Recent research revealed an association between zinc deficiency and chronic inflammation in HIV patients.
In study published in Biological Trace Element Research used the Positive Living with HIV (POLH) study, which consists of a cohort of approximately 322 HIV patients in the Kathmandu, Lalitpur, and Bhaktapur districts in Nepal’s Kathmandu Valley.
Researchers performed a cross-sectional survey among 311 HIV POLH participants, consisting of 177 men and 134 women between the ages of 18 to 60-years-old.
Serum and zinc C-reactive protein (CRP) concentrations were measured using standard methods. In person interviews, blood samples, a questionnaire, and Indian food tables were also used to estimate dietary zinc intake and CRP levels.
“The fact that several studies have suggested that zinc might be something important for us to be aware of led us to analyze this micronutrient in HIV-positive patients,” said researcher Krishna Poudel. “We hypothesized that lower concentrations of serum zinc would be associated with increased CRP concentrations in HIV-positive individuals, taking into account of ART (antiretroviral therapy).”
Researchers used linear regression statistical analyses and adjusted for demographic, lifestyle, and HIV-clinical factors. The results of the study found that average CRP concentration significantly decreased, while serum zinc concentrations increased in both men and women of all age groups.
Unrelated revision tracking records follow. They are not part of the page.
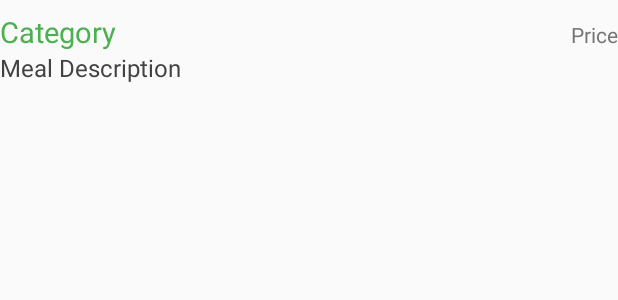
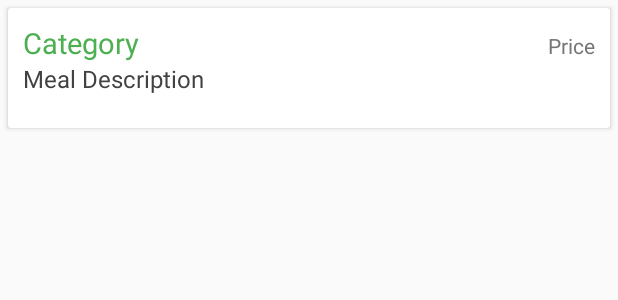
Before and after one commit to MaX-Lo/Mensa-TU-Dresden, an Android app: the layout my_item_view.xml on its own in the app's theme, with its tools: preview values and no code run, on a phone screen of 412 x 824 dp. Shown: the top 300 px of the screen. Run offline under Robolectric (Android 15) with nearby library versions, the phone set to English and light mode, and no system bars; network calls fail.

Commit message:
card layout, german version

```diff
--- a/app/build.gradle
+++ b/app/build.gradle
@@ -23,11 +23,11 @@ dependencies {
     implementation 'com.android.support:appcompat-v7:27.1.1'
     implementation 'com.android.support:support-v4:27.1.1'
     implementation 'com.android.support:design:27.1.1'
-    implementation 'com.android.support.constraint:constraint-layout:1.1.1'
+    implementation 'com.android.support.constraint:constraint-layout:1.1.2'
     testImplementation 'junit:junit:4.12'
     androidTestImplementation 'com.android.support.test:runner:1.0.2'
     androidTestImplementation 'com.android.support.test.espresso:espresso-core:3.0.2'
     implementation 'com.android.volley:volley:1.1.0'
-    implementation 'com.thoughtbot:expandablerecyclerview:1.3'
     implementation 'com.android.support:recyclerview-v7:27.1.1'
+    implementation 'com.android.support:cardview-v7:27.1.1'
 }
--- a/app/src/main/java/de/mensa/max/mensatu_dresden/JSONParser.java
+++ b/app/src/main/java/de/mensa/max/mensatu_dresden/Helpers/JSONParser.java
@@ -1,4 +1,4 @@
-package de.mensa.max.mensatu_dresden;
+package de.mensa.max.mensatu_dresden.Helpers;
 
 import android.util.JsonReader;
 import android.util.JsonToken;
@@ -9,6 +9,8 @@ import java.util.ArrayList;
 import java.util.HashMap;
 import java.util.List;
 import java.util.Map;
+
+import de.mensa.max.mensatu_dresden.Meal;
 
 /**
  * Created by max on 28.12.17.
--- a/app/src/main/java/de/mensa/max/mensatu_dresden/Meal.java
+++ b/app/src/main/java/de/mensa/max/mensatu_dresden/Meal.java
@@ -10,7 +10,7 @@ import de.mensa.max.mensatu_dresden.Helpers.FormatHelper;
  * Created by max on 28.12.17.
  */
 
-class Meal {
+public class Meal {
 
     private String id;
     private String name;
@@ -18,7 +18,7 @@ class Meal {
     private Map<String, String> prices;
     private String category;
 
-    Meal(
+    public Meal(
             String id,
             String name,
             List<String> notes,
@@ -64,7 +64,7 @@ class Meal {
     }
 
     public String getStudentPrice() {
-        return prices.containsKey("students") ? "(" + prices.get("students") + "€)" : "";
+        return prices.containsKey("students") ? prices.get("students") + "€" : "";
     }
 
     public void setPrices(Map<String, String> prices) {
--- a/app/src/main/res/layout/my_item_view.xml
+++ b/app/src/main/res/layout/my_item_view.xml
@@ -1,11 +1,26 @@
 <?xml version="1.0" encoding="utf-8"?>
 
 <LinearLayout xmlns:android="http://schemas.android.com/apk/res/android"
+    xmlns:card_view="http://schemas.android.com/apk/res-auto"
     android:id="@+id/llItem"
     android:layout_width="fill_parent"
     android:layout_height="wrap_content"
-    android:paddingBottom="8dp"
-    android:paddingTop="8dip"
+    android:orientation="vertical"
+    android:paddingBottom="2dp">
+
+    <android.support.v7.widget.CardView
+        android:id="@+id/card_view"
+        android:layout_width="fill_parent"
+        android:layout_height="wrap_content"
+        android:minHeight="80dp"
+        android:layout_gravity="center"
+        android:layout_margin="5dp"
+        card_view:cardCornerRadius="2dp"
+        card_view:contentPadding="10dp">
+
+        <LinearLayout
+            android:layout_width="fill_parent"
+            android:layout_height="wrap_content"
             android:orientation="vertical">
 
             <LinearLayout
@@ -17,20 +32,20 @@
 
                 <TextView
                     android:id="@+id/tvCategory"
-            android:layout_width="wrap_content"
+                    android:layout_width="fill_parent"
                     android:layout_height="wrap_content"
-            android:layout_weight="0.82"
-            android:layout_marginRight="2dp"
+                    android:layout_marginEnd="2dp"
+                    android:layout_weight="0.2"
                     android:text="@string/category"
-            android:textSize="19sp"
-            android:textColor="@color/colorPrimary"/>
+                    android:textColor="@color/colorPrimary"
+                    android:textSize="19sp" />
 
                 <TextView
                     android:id="@+id/tvPrice"
-            android:layout_width="wrap_content"
+                    android:layout_width="fill_parent"
                     android:layout_height="wrap_content"
+                    android:layout_weight="0.8"
                     android:text="@string/price"
-            android:layout_weight="0.18"
                     android:textAlignment="viewEnd"
                     android:textColor="@color/textGrey"
                     android:textSize="14sp" />
@@ -44,3 +59,5 @@
                 android:textColor="@color/textBlack"
                 android:textSize="16sp" />
         </LinearLayout>
+    </android.support.v7.widget.CardView>
+</LinearLayout>
```
Also changed, not shown: app/src/main/java/de/mensa/max/mensatu_dresden/Helpers/DateHelper.java (+7 -3 lines), app/src/main/java/de/mensa/max/mensatu_dresden/MainActivity.java (+4 -7 lines), app/src/main/res/values/strings.xml (+7 -7 lines). Lines whose indentation alone changed are shown as unchanged.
The study authors said that if the findings are confirmed, it could lead to intervention strategies that reduce inflammation and improve health and quality of life for HIV patients, including those who use ART.
However, more research needs to be done and a more powerful prospective design study should be conducted, as opposed to cross-sectional, the study concluded. This would allow researchers to rule out that inflammation could influence zinc levels instead of vice versa.